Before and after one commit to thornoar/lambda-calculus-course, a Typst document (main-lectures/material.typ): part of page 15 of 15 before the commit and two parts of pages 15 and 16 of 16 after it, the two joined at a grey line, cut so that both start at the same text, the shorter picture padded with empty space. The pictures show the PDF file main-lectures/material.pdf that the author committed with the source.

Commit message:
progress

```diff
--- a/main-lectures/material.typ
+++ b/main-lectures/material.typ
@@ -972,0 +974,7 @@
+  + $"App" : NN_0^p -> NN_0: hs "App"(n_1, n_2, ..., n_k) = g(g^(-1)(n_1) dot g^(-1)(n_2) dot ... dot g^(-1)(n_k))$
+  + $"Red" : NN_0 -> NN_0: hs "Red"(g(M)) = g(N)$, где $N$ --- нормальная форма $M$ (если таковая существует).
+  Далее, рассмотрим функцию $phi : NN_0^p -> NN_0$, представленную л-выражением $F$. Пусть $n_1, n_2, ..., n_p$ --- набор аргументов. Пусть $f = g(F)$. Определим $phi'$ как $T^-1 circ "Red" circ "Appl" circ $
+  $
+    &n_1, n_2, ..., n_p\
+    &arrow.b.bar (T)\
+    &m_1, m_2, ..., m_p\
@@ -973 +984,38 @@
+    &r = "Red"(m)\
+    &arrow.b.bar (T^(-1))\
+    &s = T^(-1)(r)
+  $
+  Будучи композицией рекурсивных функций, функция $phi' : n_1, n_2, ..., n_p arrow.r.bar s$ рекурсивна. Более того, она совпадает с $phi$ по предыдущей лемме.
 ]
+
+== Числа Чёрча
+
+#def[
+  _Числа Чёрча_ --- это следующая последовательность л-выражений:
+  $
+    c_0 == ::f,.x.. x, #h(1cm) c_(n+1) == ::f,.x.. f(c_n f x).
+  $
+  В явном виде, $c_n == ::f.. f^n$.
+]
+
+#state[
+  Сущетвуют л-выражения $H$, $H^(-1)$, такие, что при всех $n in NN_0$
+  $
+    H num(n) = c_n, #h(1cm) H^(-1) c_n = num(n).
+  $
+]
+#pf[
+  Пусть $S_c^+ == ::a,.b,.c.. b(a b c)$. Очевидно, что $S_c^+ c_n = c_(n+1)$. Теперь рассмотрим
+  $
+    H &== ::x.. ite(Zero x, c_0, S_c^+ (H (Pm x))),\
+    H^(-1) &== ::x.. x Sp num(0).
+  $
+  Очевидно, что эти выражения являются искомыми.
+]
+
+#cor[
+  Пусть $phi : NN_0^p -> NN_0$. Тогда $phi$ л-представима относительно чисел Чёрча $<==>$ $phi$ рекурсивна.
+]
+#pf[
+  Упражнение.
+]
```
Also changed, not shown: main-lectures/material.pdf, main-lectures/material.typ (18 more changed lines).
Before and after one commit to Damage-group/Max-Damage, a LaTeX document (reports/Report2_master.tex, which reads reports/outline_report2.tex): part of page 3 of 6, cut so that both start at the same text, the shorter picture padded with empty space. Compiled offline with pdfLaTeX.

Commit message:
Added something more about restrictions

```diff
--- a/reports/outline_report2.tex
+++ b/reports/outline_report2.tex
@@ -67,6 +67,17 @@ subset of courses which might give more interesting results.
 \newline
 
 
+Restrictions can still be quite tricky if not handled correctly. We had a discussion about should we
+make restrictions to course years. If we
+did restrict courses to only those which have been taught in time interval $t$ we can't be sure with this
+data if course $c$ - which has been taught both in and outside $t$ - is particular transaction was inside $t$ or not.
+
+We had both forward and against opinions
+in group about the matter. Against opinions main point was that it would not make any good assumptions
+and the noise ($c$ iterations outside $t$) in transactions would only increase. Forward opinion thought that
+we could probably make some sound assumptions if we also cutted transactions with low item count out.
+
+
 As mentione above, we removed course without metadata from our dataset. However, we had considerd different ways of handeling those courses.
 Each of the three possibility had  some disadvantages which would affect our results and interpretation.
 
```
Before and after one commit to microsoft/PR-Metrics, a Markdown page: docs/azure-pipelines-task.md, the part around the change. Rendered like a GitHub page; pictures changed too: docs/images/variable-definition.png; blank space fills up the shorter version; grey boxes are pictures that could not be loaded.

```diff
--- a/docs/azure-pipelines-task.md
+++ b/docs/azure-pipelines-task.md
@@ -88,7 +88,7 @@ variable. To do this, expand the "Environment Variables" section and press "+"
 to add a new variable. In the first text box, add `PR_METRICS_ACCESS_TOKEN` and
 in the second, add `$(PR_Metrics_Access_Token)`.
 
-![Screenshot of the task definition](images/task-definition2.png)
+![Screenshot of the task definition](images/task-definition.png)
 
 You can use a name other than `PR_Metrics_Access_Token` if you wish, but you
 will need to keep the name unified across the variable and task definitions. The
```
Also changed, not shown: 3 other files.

━━━━

_Problem description_
Output each entry exactly. Leave none out.

_Output of the exercise_
Before and after one commit to thornoar/lambda-calculus-course, a Typst document (main-lectures/material.typ): part of page 15 of 15 before the commit and two parts of pages 15 and 16 of 16 after it, the two joined at a grey line, cut so that both start at the same text, the shorter picture padded with empty space. The pictures show the PDF file main-lectures/material.pdf that the author committed with the source.

Commit message:
progress

```diff
--- a/main-lectures/material.typ
+++ b/main-lectures/material.typ
@@ -972,0 +974,7 @@
+  + $"App" : NN_0^p -> NN_0: hs "App"(n_1, n_2, ..., n_k) = g(g^(-1)(n_1) dot g^(-1)(n_2) dot ... dot g^(-1)(n_k))$
+  + $"Red" : NN_0 -> NN_0: hs "Red"(g(M)) = g(N)$, где $N$ --- нормальная форма $M$ (если таковая существует).
+  Далее, рассмотрим функцию $phi : NN_0^p -> NN_0$, представленную л-выражением $F$. Пусть $n_1, n_2, ..., n_p$ --- набор аргументов. Пусть $f = g(F)$. Определим $phi'$ как $T^-1 circ "Red" circ "Appl" circ $
+  $
+    &n_1, n_2, ..., n_p\
+    &arrow.b.bar (T)\
+    &m_1, m_2, ..., m_p\
@@ -973 +984,38 @@
+    &r = "Red"(m)\
+    &arrow.b.bar (T^(-1))\
+    &s = T^(-1)(r)
+  $
+  Будучи композицией рекурсивных функций, функция $phi' : n_1, n_2, ..., n_p arrow.r.bar s$ рекурсивна. Более того, она совпадает с $phi$ по предыдущей лемме.
 ]
+
+== Числа Чёрча
+
+#def[
+  _Числа Чёрча_ --- это следующая последовательность л-выражений:
+  $
+    c_0 == ::f,.x.. x, #h(1cm) c_(n+1) == ::f,.x.. f(c_n f x).
+  $
+  В явном виде, $c_n == ::f.. f^n$.
+]
+
+#state[
+  Сущетвуют л-выражения $H$, $H^(-1)$, такие, что при всех $n in NN_0$
+  $
+    H num(n) = c_n, #h(1cm) H^(-1) c_n = num(n).
+  $
+]
+#pf[
+  Пусть $S_c^+ == ::a,.b,.c.. b(a b c)$. Очевидно, что $S_c^+ c_n = c_(n+1)$. Теперь рассмотрим
+  $
+    H &== ::x.. ite(Zero x, c_0, S_c^+ (H (Pm x))),\
+    H^(-1) &== ::x.. x Sp num(0).
+  $
+  Очевидно, что эти выражения являются искомыми.
+]
+
+#cor[
+  Пусть $phi : NN_0^p -> NN_0$. Тогда $phi$ л-представима относительно чисел Чёрча $<==>$ $phi$ рекурсивна.
+]
+#pf[
+  Упражнение.
+]
```
Also changed, not shown: main-lectures/material.pdf, main-lectures/material.typ (18 more changed lines).
Before and after one commit to Damage-group/Max-Damage, a LaTeX document (reports/Report2_master.tex, which reads reports/outline_report2.tex): part of page 3 of 6, cut so that both start at the same text, the shorter picture padded with empty space. Compiled offline with pdfLaTeX.

Commit message:
Added something more about restrictions

```diff
--- a/reports/outline_report2.tex
+++ b/reports/outline_report2.tex
@@ -67,6 +67,17 @@ subset of courses which might give more interesting results.
 \newline
 
 
+Restrictions can still be quite tricky if not handled correctly. We had a discussion about should we
+make restrictions to course years. If we
+did restrict courses to only those which have been taught in time interval $t$ we can't be sure with this
+data if course $c$ - which has been taught both in and outside $t$ - is particular transaction was inside $t$ or not.
+
+We had both forward and against opinions
+in group about the matter. Against opinions main point was that it would not make any good assumptions
+and the noise ($c$ iterations outside $t$) in transactions would only increase. Forward opinion thought that
+we could probably make some sound assumptions if we also cutted transactions with low item count out.
+
+
 As mentione above, we removed course without metadata from our dataset. However, we had considerd different ways of handeling those courses.
 Each of the three possibility had  some disadvantages which would affect our results and interpretation.
 
```
Before and after one commit to microsoft/PR-Metrics, a Markdown page: docs/azure-pipelines-task.md, the part around the change. Rendered like a GitHub page; pictures changed too: docs/images/variable-definition.png; blank space fills up the shorter version; grey boxes are pictures that could not be loaded.

```diff
--- a/docs/azure-pipelines-task.md
+++ b/docs/azure-pipelines-task.md
@@ -88,7 +88,7 @@ variable. To do this, expand the "Environment Variables" section and press "+"
 to add a new variable. In the first text box, add `PR_METRICS_ACCESS_TOKEN` and
 in the second, add `$(PR_Metrics_Access_Token)`.
 
-![Screenshot of the task definition](images/task-definition2.png)
+![Screenshot of the task definition](images/task-definition.png)
 
 You can use a name other than `PR_Metrics_Access_Token` if you wish, but you
 will need to keep the name unified across the variable and task definitions. The
```
Also changed, not shown: 3 other files.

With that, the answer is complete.